Walker, Aaron Douglas Professor of mathematics and associate vice chancellor for faculty and academic affairs, has authored or edited nearly 40 publications in these areas. This includes the short book “Codes and Curves,” which is considered a go-to resource for mathematicians interested in learning about algebraic geometry codes. More recently, she co-edited a volume titled “Algebraic Geometry for Coding Theory and Cryptography,” which grew out of a workshop she co-organized at the Institute for Pure and Applied Mathematics.
Walker, who chaired the mathematics department from 2012 to 2016, has delivered about 100 invited lectures, including international talks on several continents.
Her research and outreach efforts have secured about $8.5 million in external funding, including support from the National Science Foundation, the U.S. Department of Education and the National Security Agency. One notable NSF award, totaling nearly $5 million, supported the Nebraska Mentoring through Critical Transition Points program, which provided mentorship for mathematicians as they transitioned from the undergraduate to the graduate level, and the advanced graduate level to academia. Walker was principal investigator for the project’s first five years.
Walker’s work has led to numerous accolades during her career. In 2006, she received the Haimo Award from the Mathematical Association of America, which recognizes university teachers who are extraordinarily successful and influential beyond their home institution. From 2009 to 2011, she was an MAA George Pólya Lecturer, a role enabling her to speak to various sections of the MAA. In 2021, she received the Outstanding Alumni Achievement Award from the University of Illinois at Urbana-Champaign’s Department of Mathematics.
She is also currently a member of the board of trustees of the American Mathematical Society, and has served on numerous committees, boards and councils throughout her career.
Walker has been at the forefront of efforts to help women advance in the mathematical sciences. In 1999, she co-launched the Nebraska Conference for Undergraduate Women in Mathematics, an ongoing program aimed at encouraging college women to pursue graduate study and mathematical careers. She also co-developed the All Girls/All Math Summer Camp, today known as AGAM: Nebraska Cryptography Camp, in which nearly 800 high school students have participated since 1997.
Between 2016 and 2019, Walker led a National Science Foundation-funded project whose goal was to increase the number of women in mathematics, particularly at the doctoral level.

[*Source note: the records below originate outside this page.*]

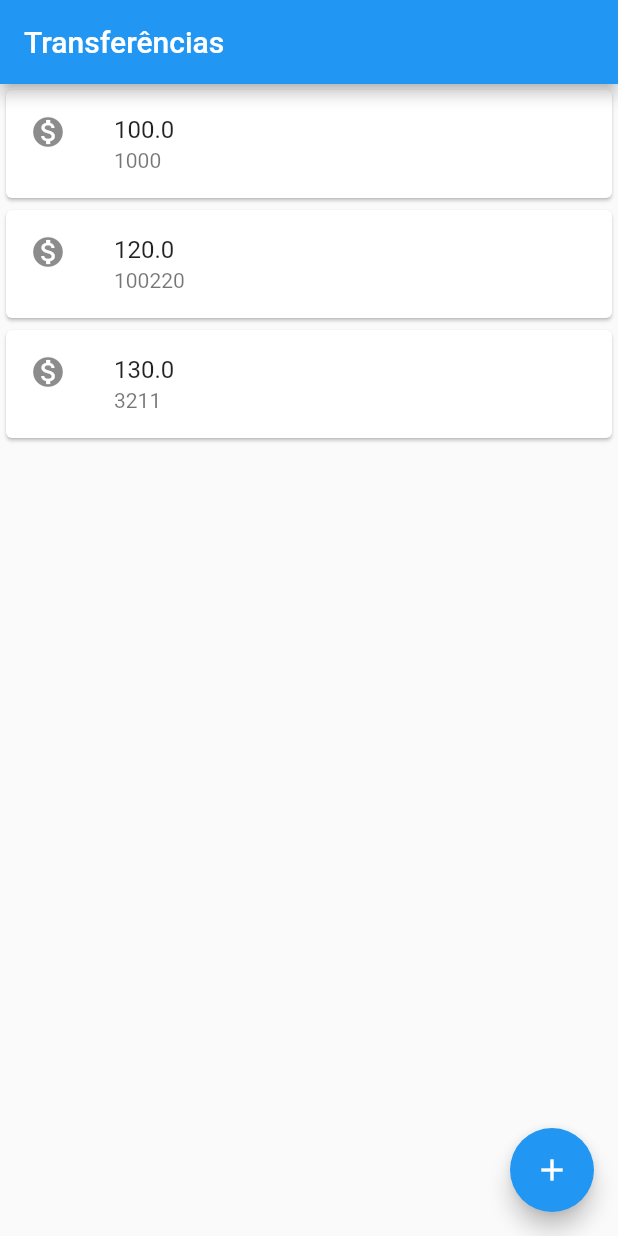
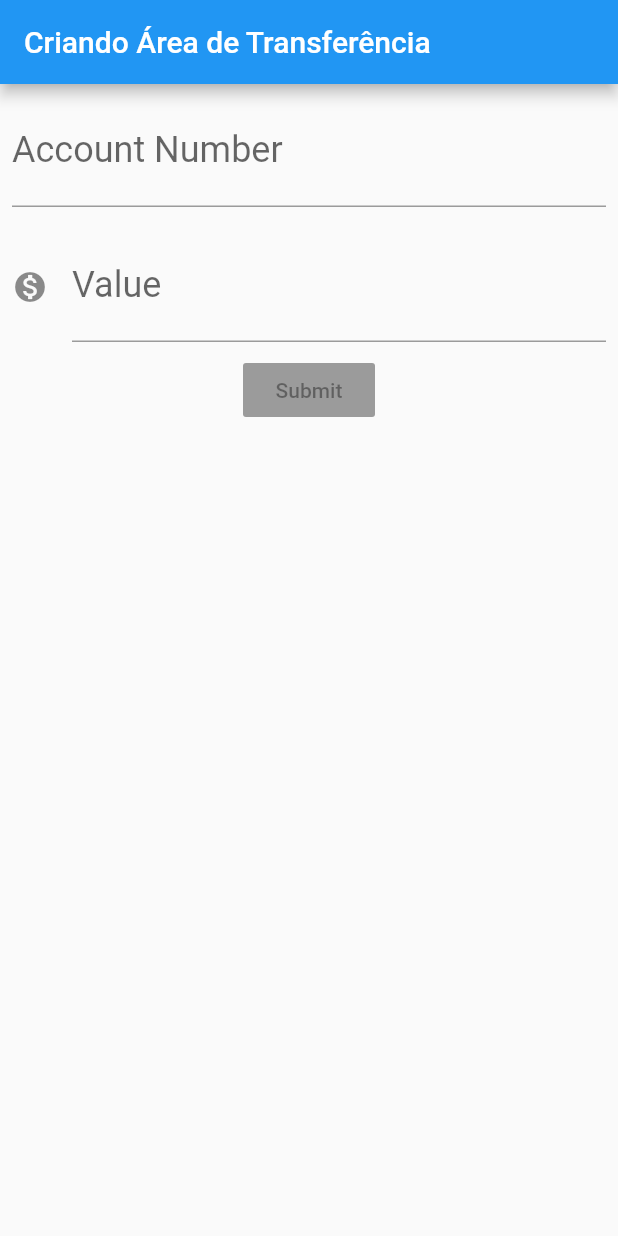
Before and after one commit to LyraEverton/bytebank, a Flutter app: the screen it shows after launch, on a phone screen of 412 x 824 dp. Run offline on Flutter 3.47's test engine with Material 2 defaults, Android fonts, the phone set to English and light mode, and no system bars.

Commit message:
TextFields, Form and Submit Button - Flutter

```diff
--- a/lib/main.dart
+++ b/lib/main.dart
@@ -1,29 +1,81 @@
 import 'package:flutter/material.dart';
 //
-void main() {
-  runApp(MaterialApp(
-    home: Scaffold(
+void main() =>runApp(BytebankApp());
+
+class BytebankApp extends StatelessWidget {
+  @override
+  Widget build(BuildContext context) {
+    return MaterialApp(
+      home: Scaffold(
+        body: FormularioTransferencia(),
+      ),
+    );
+  }
+}
+
+class FormularioTransferencia extends StatelessWidget {
+  @override
+  Widget build(BuildContext context) {
+    return Scaffold(
       appBar: AppBar(
-        title: Text('Transferências'),
+      title: Text('Criando Área de Transferência'),
       ),
-      body: ListaTransferencia(),
-      floatingActionButton: FloatingActionButton(
-        child: Icon(Icons.add),
-      ),
-    ) ,
-  ));
+      body: Column(
+        children: <Widget>[
+          Padding(
+            padding: const EdgeInsets.all(8.0),
+            child: TextField(
+              style: TextStyle(
+                fontSize: 24.0
+              ),
+              decoration: InputDecoration(
+                labelText: 'Account Number',
+                hintText: 'XXXX',
+              ),
+              keyboardType: TextInputType.number,
+            ),
+          ),
+          Padding(
+            padding: const EdgeInsets.all(8.0),
+            child: TextField(
+              style: TextStyle(
+                fontSize: 24.0,
+              ),
+              decoration: InputDecoration(
+                icon: Icon(Icons.monetization_on),
+                labelText: 'Value',
+                hintText: 'XXXX',
+              ),
+
+            ),
+          ),
+          RaisedButton(
+            child:Text('Submit'),
+          )
+        ],
+      )  ,
+    );
+  }
 }
 
 class ListaTransferencia extends StatelessWidget{
   @override
   Widget build(BuildContext context) {
-  return Column(
+  return Scaffold(
+      appBar: AppBar(
+        title: Text('Transferências'),
+      ),
+      body: Column(
         children: <Widget>[
           ItemTransferencia(Transferencia(100.0, 1000)),
           ItemTransferencia(Transferencia(120.0, 100220)),
           ItemTransferencia(Transferencia(130.0, 3211)),
         ],
-      );
+      ),
+      floatingActionButton: FloatingActionButton(
+        child: Icon(Icons.add),
+      ),
+    );
   }
 }
 
@@ -31,7 +83,6 @@ class ItemTransferencia extends StatelessWidget{
   final Transferencia _transferencia;
 
   ItemTransferencia(this._transferencia);
-
 
   @override
   Widget build(BuildContext context) {
```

Walker, already a fellow of the Association for Women in Mathematics and the American Mathematical Society, said she is excited to join another prestigious group.
“It’s an honor to be among the accomplished people on this campus and nationally who are already AAAS fellows.”